China's oil demand growth to slow to around 4% in 2012 - consultant
12 September 2012 10:16 [Source: ICIS news]
SINGAPORE (ICIS)--Oil demand in ?xml:namespace>China is expected to slow down in 2012 as a result of an expected contraction in its economic growth except for consumption by transport sector on the back of rising vehicle sales, an industry consultant said on Wednesday.
On a year-on-year basis, China's oil demand growth is expected at around 4% this year, compared with the close to 6% growth seen in 2011, said Sushant Gupta, head of consultancy firm Wood Mackenzie's Asia Pacific Research team.
Gupta was speaking at the annual Asia Pacific Petroleum Conference (APPEC) in Singapore which runs from 11-13 September.
"We expect oil demand to rebound in 2013 from stronger GDP growth," he said, adding the China's year-on-year oil demand growth next year is expected to rise to close to 6%.
This is still a sharp drop from the year-on-year oil demand growth of 12% in 2010, according to Gupta.
"We don't expect a hard landing in China as a result of the challenges in export markets because of increasing domestic income and consumption as well as strong car sales," he said, referring to China's oil demand growth.
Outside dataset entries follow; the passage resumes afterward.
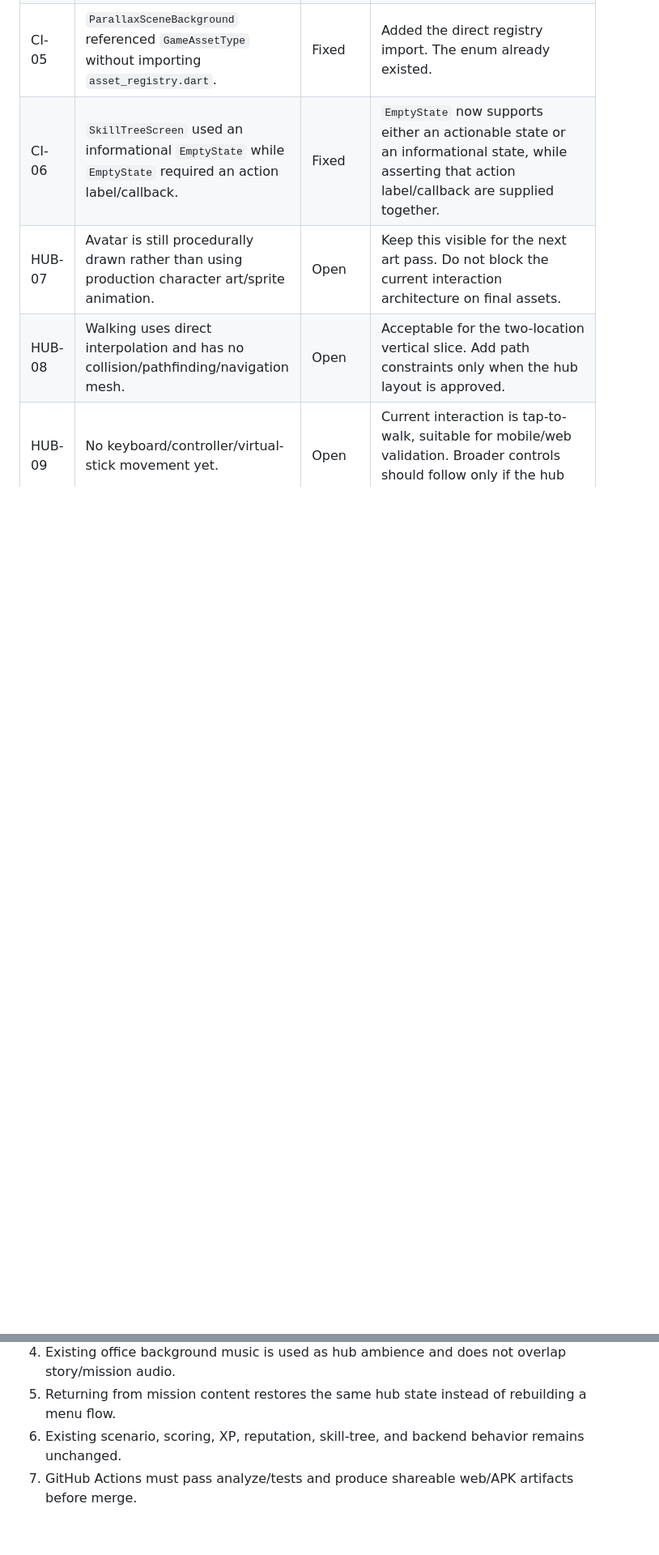
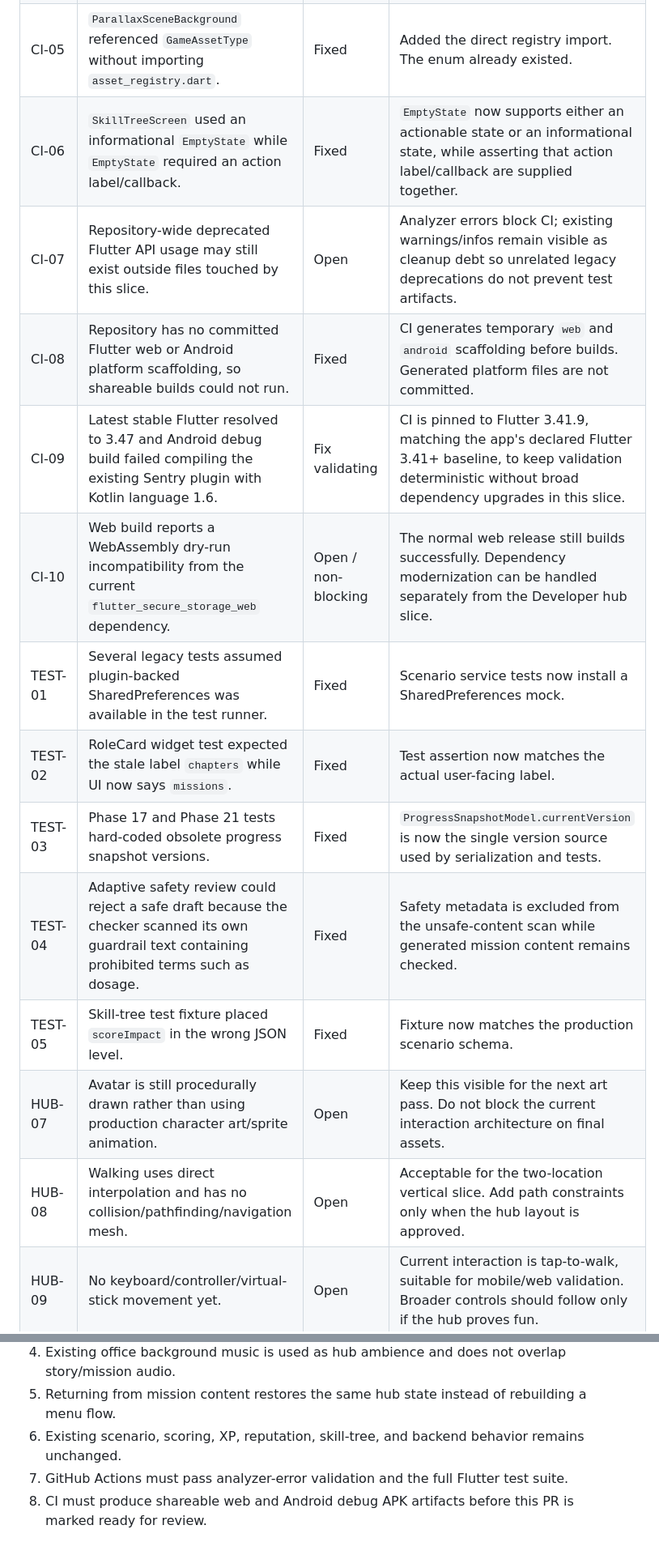
Before and after one commit to amanvishwakarma96/career-chaos-academy, a Markdown page: docs/phase36b_developer_hub_motion_audio_issues.md, 2 parts joined by grey strips. Shown at 81% size. Drawn GitHub-style; blank space fills up the shorter version.

Commit message:
docs: record CI and test blockers for Phase 36B

```diff
--- a/docs/phase36b_developer_hub_motion_audio_issues.md
+++ b/docs/phase36b_developer_hub_motion_audio_issues.md
@@ -16,6 +16,15 @@ This document tracks the game-feel problems discovered while converting the Deve
 | CI-04 | `ScenarioScreen` used the `MiniGameTypeX.label` extension without importing `mini_game_model.dart`. | Fixed | Added the direct model import. |
 | CI-05 | `ParallaxSceneBackground` referenced `GameAssetType` without importing `asset_registry.dart`. | Fixed | Added the direct registry import. The enum already existed. |
 | CI-06 | `SkillTreeScreen` used an informational `EmptyState` while `EmptyState` required an action label/callback. | Fixed | `EmptyState` now supports either an actionable state or an informational state, while asserting that action label/callback are supplied together. |
+| CI-07 | Repository-wide deprecated Flutter API usage may still exist outside files touched by this slice. | Open | Analyzer errors block CI; existing warnings/infos remain visible as cleanup debt so unrelated legacy deprecations do not prevent test artifacts. |
+| CI-08 | Repository has no committed Flutter web or Android platform scaffolding, so shareable builds could not run. | Fixed | CI generates temporary `web` and `android` scaffolding before builds. Generated platform files are not committed. |
+| CI-09 | Latest stable Flutter resolved to 3.47 and Android debug build failed compiling the existing Sentry plugin with Kotlin language 1.6. | Fix validating | CI is pinned to Flutter 3.41.9, matching the app's declared Flutter 3.41+ baseline, to keep validation deterministic without broad dependency upgrades in this slice. |
+| CI-10 | Web build reports a WebAssembly dry-run incompatibility from the current `flutter_secure_storage_web` dependency. | Open / non-blocking | The normal web release still builds successfully. Dependency modernization can be handled separately from the Developer hub slice. |
+| TEST-01 | Several legacy tests assumed plugin-backed SharedPreferences was available in the test runner. | Fixed | Scenario service tests now install a SharedPreferences mock. |
+| TEST-02 | RoleCard widget test expected the stale label `chapters` while UI now says `missions`. | Fixed | Test assertion now matches the actual user-facing label. |
+| TEST-03 | Phase 17 and Phase 21 tests hard-coded obsolete progress snapshot versions. | Fixed | `ProgressSnapshotModel.currentVersion` is now the single version source used by serialization and tests. |
+| TEST-04 | Adaptive safety review could reject a safe draft because the checker scanned its own guardrail text containing prohibited terms such as dosage. | Fixed | Safety metadata is excluded from the unsafe-content scan while generated mission content remains checked. |
+| TEST-05 | Skill-tree test fixture placed `scoreImpact` in the wrong JSON level. | Fixed | Fixture now matches the production scenario schema. |
 | HUB-07 | Avatar is still procedurally drawn rather than using production character art/sprite animation. | Open | Keep this visible for the next art pass. Do not block the current interaction architecture on final assets. |
 | HUB-08 | Walking uses direct interpolation and has no collision/pathfinding/navigation mesh. | Open | Acceptable for the two-location vertical slice. Add path constraints only when the hub layout is approved. |
 | HUB-09 | No keyboard/controller/virtual-stick movement yet. | Open | Current interaction is tap-to-walk, suitable for mobile/web validation. Broader controls should follow only if the hub proves fun. |
@@ -30,4 +38,5 @@ This document tracks the game-feel problems discovered while converting the Deve
 4. Existing office background music is used as hub ambience and does not overlap story/mission audio.
 5. Returning from mission content restores the same hub state instead of rebuilding a menu flow.
 6. Existing scenario, scoring, XP, reputation, skill-tree, and backend behavior remains unchanged.
-7. GitHub Actions must pass analyze/tests and produce shareable web/APK artifacts before merge.
+7. GitHub Actions must pass analyzer-error validation and the full Flutter test suite.
+8. CI must produce shareable web and Android debug APK artifacts before this PR is marked ready for review.
```
Also changed, not shown: other parts of docs/phase36b_developer_hub_motion_audio_issues.md (+1 -2 lines).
"The growth in inland infrastructure projects and the start-up of new ethylene plants will also boost demand for naphtha, which will in turn increase the demand for crude," Gupta added.
However, while oil demand growth has slowed down in China, the trends vary among the different oil products, with relatively less impact on transportation fuels, Gupta said.
Demand growth for gasoline in China is expected at close to 10% this year, up from about 6% last year, fuelled by the growth in vehicle sales, he said.
Demand growth for fuel oil in China is expected to dip to about 1% this year from around 4% in 2011, because of the growing use of gas and coal substitutes, according to Gupta.By: Nurluqman Suratman
For the latest chemical news, data and analysis that directly impacts your business sign up for a free trial
to ICIS news - the breaking online news service for the global chemical industry.
Get the facts and analysis behind the headlines from our market leading weekly magazine: sign up to a free
trial to ICIS Chemical Business.